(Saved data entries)
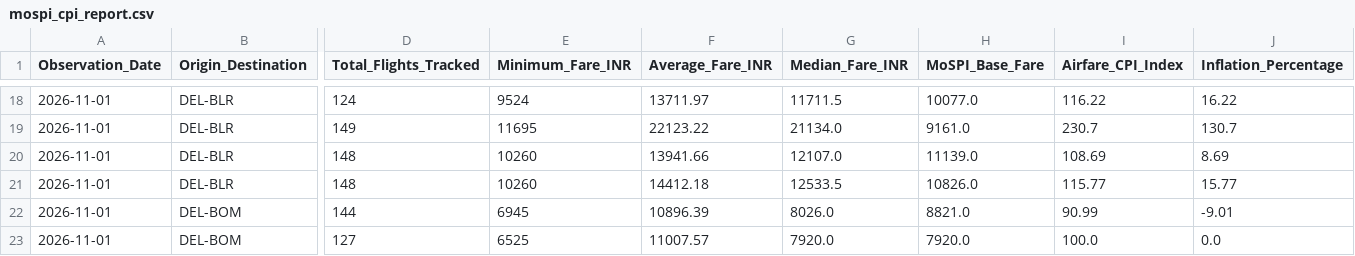
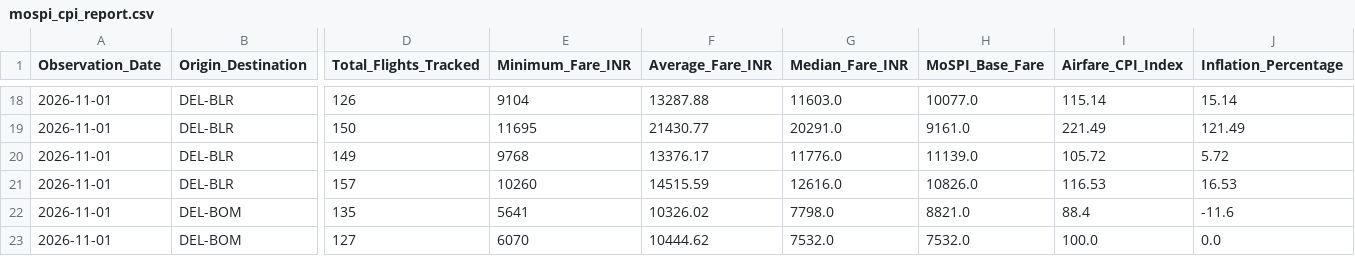
Before and after one commit to ayushbhagwanjadhav/mospi-airfare-index, a CSV file: data/mospi_cpi_report.csv, drawn as a sheet; only a part is shown, gaps mark what is left out; the diff covers the shown part only; the diff names each change by its address in the sheet, - before the commit and + after, or states it on an @@ line.

```diff
--- a/data/mospi_cpi_report.csv
+++ b/data/mospi_cpi_report.csv
-D18 (Total_Flights_Tracked): 124
+D18 (Total_Flights_Tracked): 126
-E18 (Minimum_Fare_INR): 9524
+E18 (Minimum_Fare_INR): 9104
-F18 (Average_Fare_INR): 13711.97
+F18 (Average_Fare_INR): 13287.88
-G18 (Median_Fare_INR): 11711.5
+G18 (Median_Fare_INR): 11603.0
-I18 (Airfare_CPI_Index): 116.22
+I18 (Airfare_CPI_Index): 115.14
-J18 (Inflation_Percentage): 16.22
+J18 (Inflation_Percentage): 15.14
-D19 (Total_Flights_Tracked): 149
+D19 (Total_Flights_Tracked): 150
-F19 (Average_Fare_INR): 22123.22
+F19 (Average_Fare_INR): 21430.77
-G19 (Median_Fare_INR): 21134.0
+G19 (Median_Fare_INR): 20291.0
-I19 (Airfare_CPI_Index): 230.7
+I19 (Airfare_CPI_Index): 221.49
-J19 (Inflation_Percentage): 130.7
+J19 (Inflation_Percentage): 121.49
-D20 (Total_Flights_Tracked): 148
+D20 (Total_Flights_Tracked): 149
-E20 (Minimum_Fare_INR): 10260
+E20 (Minimum_Fare_INR): 9768
-F20 (Average_Fare_INR): 13941.66
+F20 (Average_Fare_INR): 13376.17
-G20 (Median_Fare_INR): 12107.0
+G20 (Median_Fare_INR): 11776.0
-I20 (Airfare_CPI_Index): 108.69
+I20 (Airfare_CPI_Index): 105.72
-J20 (Inflation_Percentage): 8.69
+J20 (Inflation_Percentage): 5.72
-D21 (Total_Flights_Tracked): 148
+D21 (Total_Flights_Tracked): 157
-F21 (Average_Fare_INR): 14412.18
+F21 (Average_Fare_INR): 14515.59
-G21 (Median_Fare_INR): 12533.5
+G21 (Median_Fare_INR): 12616.0
-I21 (Airfare_CPI_Index): 115.77
+I21 (Airfare_CPI_Index): 116.53
-J21 (Inflation_Percentage): 15.77
+J21 (Inflation_Percentage): 16.53
-D22 (Total_Flights_Tracked): 144
+D22 (Total_Flights_Tracked): 135
-E22 (Minimum_Fare_INR): 6945
+E22 (Minimum_Fare_INR): 5641
-F22 (Average_Fare_INR): 10896.39
+F22 (Average_Fare_INR): 10326.02
-G22 (Median_Fare_INR): 8026.0
+G22 (Median_Fare_INR): 7798.0
-I22 (Airfare_CPI_Index): 90.99
+I22 (Airfare_CPI_Index): 88.4
-J22 (Inflation_Percentage): -9.01
+J22 (Inflation_Percentage): -11.6
-E23 (Minimum_Fare_INR): 6525
+E23 (Minimum_Fare_INR): 6070
-F23 (Average_Fare_INR): 11007.57
+F23 (Average_Fare_INR): 10444.62
-G23 (Median_Fare_INR): 7920.0
+G23 (Median_Fare_INR): 7532.0
-H23 (MoSPI_Base_Fare): 7920.0
+H23 (MoSPI_Base_Fare): 7532.0
```
Also changed, not shown: 111 edited cells elsewhere in this file, data/mospi_cpi_timeseries.csv, 2 other files.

* **Assignment**:
Restate the data above word for word. Do not include the images.

* **Reply to the task**:
Before and after one commit to ayushbhagwanjadhav/mospi-airfare-index, a CSV file: data/mospi_cpi_report.csv, drawn as a sheet; only a part is shown, gaps mark what is left out; the diff covers the shown part only; the diff names each change by its address in the sheet, - before the commit and + after, or states it on an @@ line.

```diff
--- a/data/mospi_cpi_report.csv
+++ b/data/mospi_cpi_report.csv
-D18 (Total_Flights_Tracked): 124
+D18 (Total_Flights_Tracked): 126
-E18 (Minimum_Fare_INR): 9524
+E18 (Minimum_Fare_INR): 9104
-F18 (Average_Fare_INR): 13711.97
+F18 (Average_Fare_INR): 13287.88
-G18 (Median_Fare_INR): 11711.5
+G18 (Median_Fare_INR): 11603.0
-I18 (Airfare_CPI_Index): 116.22
+I18 (Airfare_CPI_Index): 115.14
-J18 (Inflation_Percentage): 16.22
+J18 (Inflation_Percentage): 15.14
-D19 (Total_Flights_Tracked): 149
+D19 (Total_Flights_Tracked): 150
-F19 (Average_Fare_INR): 22123.22
+F19 (Average_Fare_INR): 21430.77
-G19 (Median_Fare_INR): 21134.0
+G19 (Median_Fare_INR): 20291.0
-I19 (Airfare_CPI_Index): 230.7
+I19 (Airfare_CPI_Index): 221.49
-J19 (Inflation_Percentage): 130.7
+J19 (Inflation_Percentage): 121.49
-D20 (Total_Flights_Tracked): 148
+D20 (Total_Flights_Tracked): 149
-E20 (Minimum_Fare_INR): 10260
+E20 (Minimum_Fare_INR): 9768
-F20 (Average_Fare_INR): 13941.66
+F20 (Average_Fare_INR): 13376.17
-G20 (Median_Fare_INR): 12107.0
+G20 (Median_Fare_INR): 11776.0
-I20 (Airfare_CPI_Index): 108.69
+I20 (Airfare_CPI_Index): 105.72
-J20 (Inflation_Percentage): 8.69
+J20 (Inflation_Percentage): 5.72
-D21 (Total_Flights_Tracked): 148
+D21 (Total_Flights_Tracked): 157
-F21 (Average_Fare_INR): 14412.18
+F21 (Average_Fare_INR): 14515.59
-G21 (Median_Fare_INR): 12533.5
+G21 (Median_Fare_INR): 12616.0
-I21 (Airfare_CPI_Index): 115.77
+I21 (Airfare_CPI_Index): 116.53
-J21 (Inflation_Percentage): 15.77
+J21 (Inflation_Percentage): 16.53
-D22 (Total_Flights_Tracked): 144
+D22 (Total_Flights_Tracked): 135
-E22 (Minimum_Fare_INR): 6945
+E22 (Minimum_Fare_INR): 5641
-F22 (Average_Fare_INR): 10896.39
+F22 (Average_Fare_INR): 10326.02
-G22 (Median_Fare_INR): 8026.0
+G22 (Median_Fare_INR): 7798.0
-I22 (Airfare_CPI_Index): 90.99
+I22 (Airfare_CPI_Index): 88.4
-J22 (Inflation_Percentage): -9.01
+J22 (Inflation_Percentage): -11.6
-E23 (Minimum_Fare_INR): 6525
+E23 (Minimum_Fare_INR): 6070
-F23 (Average_Fare_INR): 11007.57
+F23 (Average_Fare_INR): 10444.62
-G23 (Median_Fare_INR): 7920.0
+G23 (Median_Fare_INR): 7532.0
-H23 (MoSPI_Base_Fare): 7920.0
+H23 (MoSPI_Base_Fare): 7532.0
```
Also changed, not shown: 111 edited cells elsewhere in this file, data/mospi_cpi_timeseries.csv, 2 other files.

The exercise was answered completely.